◆ WHAT THE TASK REQUIRES
From the entries that follow, gather each line holding the word "Electric".
※
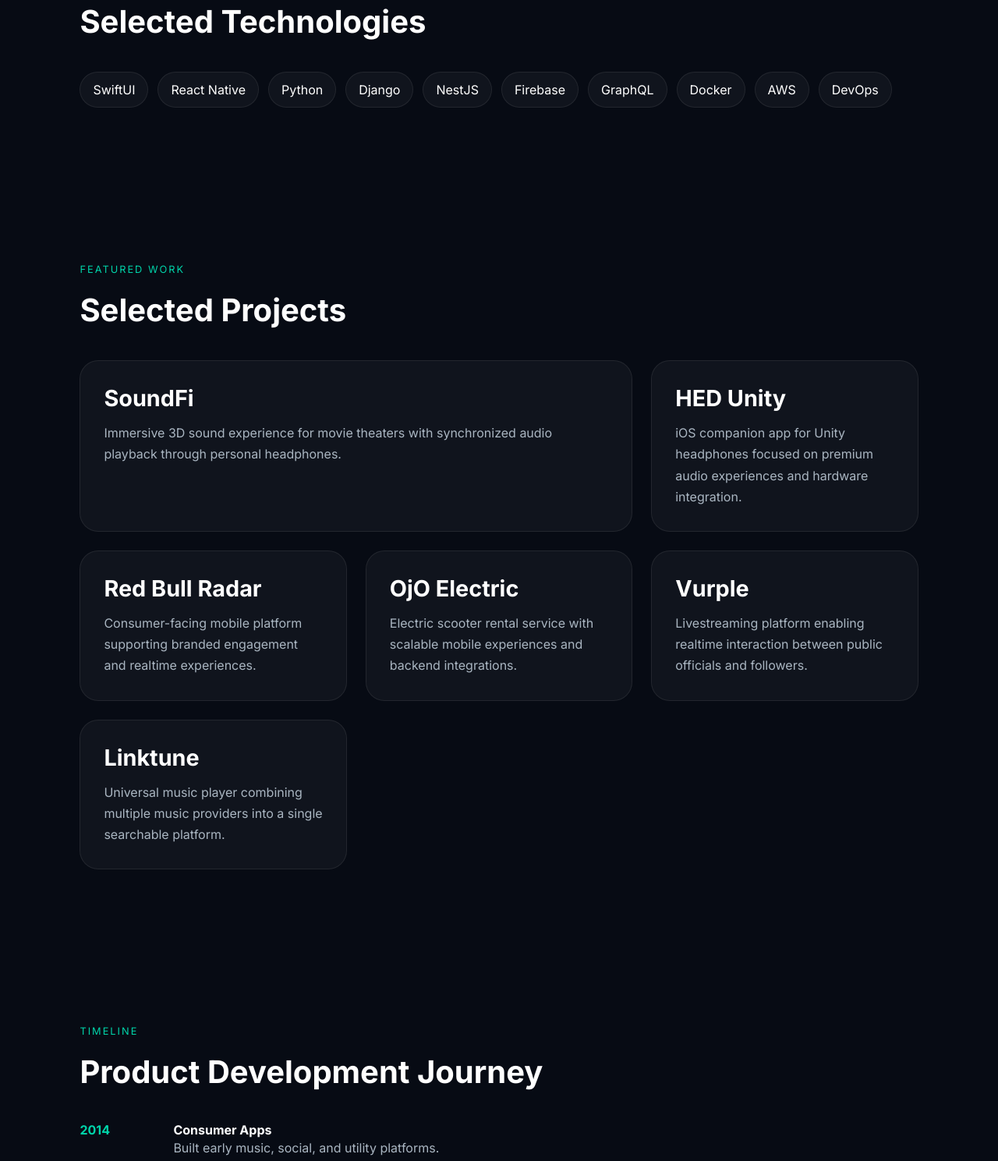
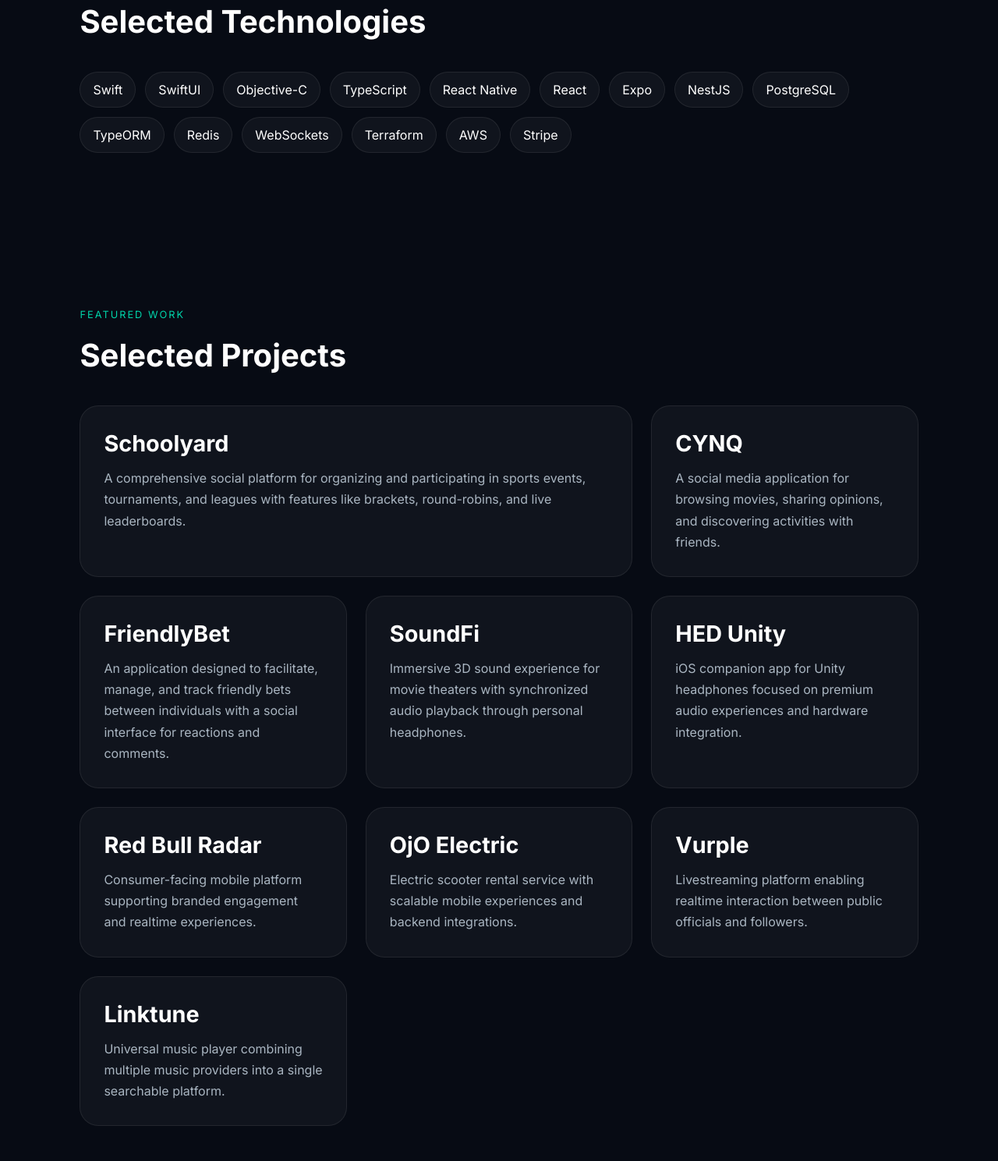
Before and after one commit to djzorrilla1/djzorrilla1.github.io, a plain HTML site: page index.html in a window 1280 px wide. Shown: the part 962-2451 px from the top of the page at 78% size. Drawn offline with Linux system fonts and the light colour scheme.

Commit message:
Add files via upload

```diff
--- a/index.html
+++ b/index.html
@@ -60,16 +60,21 @@
     </div>
 
     <div class="skills-grid">
+      <span>Swift</span>
       <span>SwiftUI</span>
+      <span>Objective-C</span>
+      <span>TypeScript</span>
       <span>React Native</span>
-      <span>Python</span>
-      <span>Django</span>
+      <span>React</span>
+      <span>Expo</span>
       <span>NestJS</span>
-      <span>Firebase</span>
-      <span>GraphQL</span>
-      <span>Docker</span>
+      <span>PostgreSQL</span>
+      <span>TypeORM</span>
+      <span>Redis</span>
+      <span>WebSockets</span>
+      <span>Terraform</span>
       <span>AWS</span>
-      <span>DevOps</span>
+      <span>Stripe</span>
     </div>
   </section>
 
@@ -82,7 +87,28 @@
     <div class="project-grid">
 
       <div class="project-card featured">
-        <h3>SoundFi</h3>
+        <h3><a href="https://schoolyardsocial.com" target="_blank" rel="noopener noreferrer">Schoolyard</a></h3>
+        <p>
+          A comprehensive social platform for organizing and participating in sports events, tournaments, and leagues with features like brackets, round-robins, and live leaderboards.
+        </p>
+      </div>
+
+      <div class="project-card">
+        <h3><a href="https://www.isbx.com" target="_blank" rel="noopener noreferrer">CYNQ</a></h3>
+        <p>
+          A social media application for browsing movies, sharing opinions, and discovering activities with friends.
+        </p>
+      </div>
+
+      <div class="project-card">
+        <h3><a href="https://www.isbx.com" target="_blank" rel="noopener noreferrer">FriendlyBet</a></h3>
+        <p>
+          An application designed to facilitate, manage, and track friendly bets between individuals with a social interface for reactions and comments.
+        </p>
+      </div>
+
+      <div class="project-card">
+        <h3><a href="https://www.soundfi.com" target="_blank" rel="noopener noreferrer">SoundFi</a></h3>
         <p>
           Immersive 3D sound experience for movie theaters with synchronized audio playback through personal
           headphones.
@@ -90,7 +116,7 @@
       </div>
 
       <div class="project-card">
-        <h3>HED Unity</h3>
+        <h3><a href="https://getunity.com" target="_blank" rel="noopener noreferrer">HED Unity</a></h3>
         <p>
           iOS companion app for Unity headphones focused on premium audio experiences and hardware
           integration.
@@ -98,28 +124,28 @@
       </div>
 
       <div class="project-card">
-        <h3>Red Bull Radar</h3>
+        <h3><a href="https://www.isbx.com" target="_blank" rel="noopener noreferrer">Red Bull Radar</a></h3>
         <p>
           Consumer-facing mobile platform supporting branded engagement and realtime experiences.
         </p>
       </div>
 
       <div class="project-card">
-        <h3>OjO Electric</h3>
+        <h3><a href="https://www.forbes.com/sites/joannmuller/2018/11/27/ford-branded-electric-scooters-offer-a-more-stable-ride-than-bird-or-lime/" target="_blank" rel="noopener noreferrer">OjO Electric</a></h3>
         <p>
           Electric scooter rental service with scalable mobile experiences and backend integrations.
         </p>
       </div>
 
       <div class="project-card">
-        <h3>Vurple</h3>
+        <h3><a href="https://pitchbook.com/profiles/company/183204-61#overview" target="_blank" rel="noopener noreferrer">Vurple</a></h3>
         <p>
           Livestreaming platform enabling realtime interaction between public officials and followers.
         </p>
       </div>
 
       <div class="project-card">
-        <h3>Linktune</h3>
+        <h3><a href="https://www.isbx.com/work/linktune" target="_blank" rel="noopener noreferrer">Linktune</a></h3>
         <p>
           Universal music player combining multiple music providers into a single searchable platform.
         </p>
@@ -135,6 +161,14 @@
     </div>
 
     <div class="timeline">
+
+      <div class="timeline-item">
+        <span>2024</span>
+        <div>
+          <h4>Social &amp; Sports Platforms</h4>
+          <p>Architected comprehensive platforms like Schoolyard and CYNQ for event management and social engagement.</p>
+        </div>
+      </div>
 
       <div class="timeline-item">
         <span>2014</span>
--- a/styles.css
+++ b/styles.css
@@ -257,6 +257,16 @@
   font-size: 1.8rem;
 }
 
+.project-card h3 a {
+  color: inherit;
+  text-decoration: none;
+  transition: color 0.2s ease;
+}
+
+.project-card h3 a:hover {
+  color: var(--accent);
+}
+
 .project-card p,
 .timeline-item p,
 .contact-text {
```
※
◆ TASK RESULT
-        <h3>OjO Electric</h3>
+        <h3><a href="https://www.forbes.com/sites/joannmuller/2018/11/27/ford-branded-electric-scooters-offer-a-more-stable-ride-than-bird-or-lime/" target="_blank" rel="noopener noreferrer">OjO Electric</a></h3>
           Electric scooter rental service with scalable mobile experiences and backend integrations.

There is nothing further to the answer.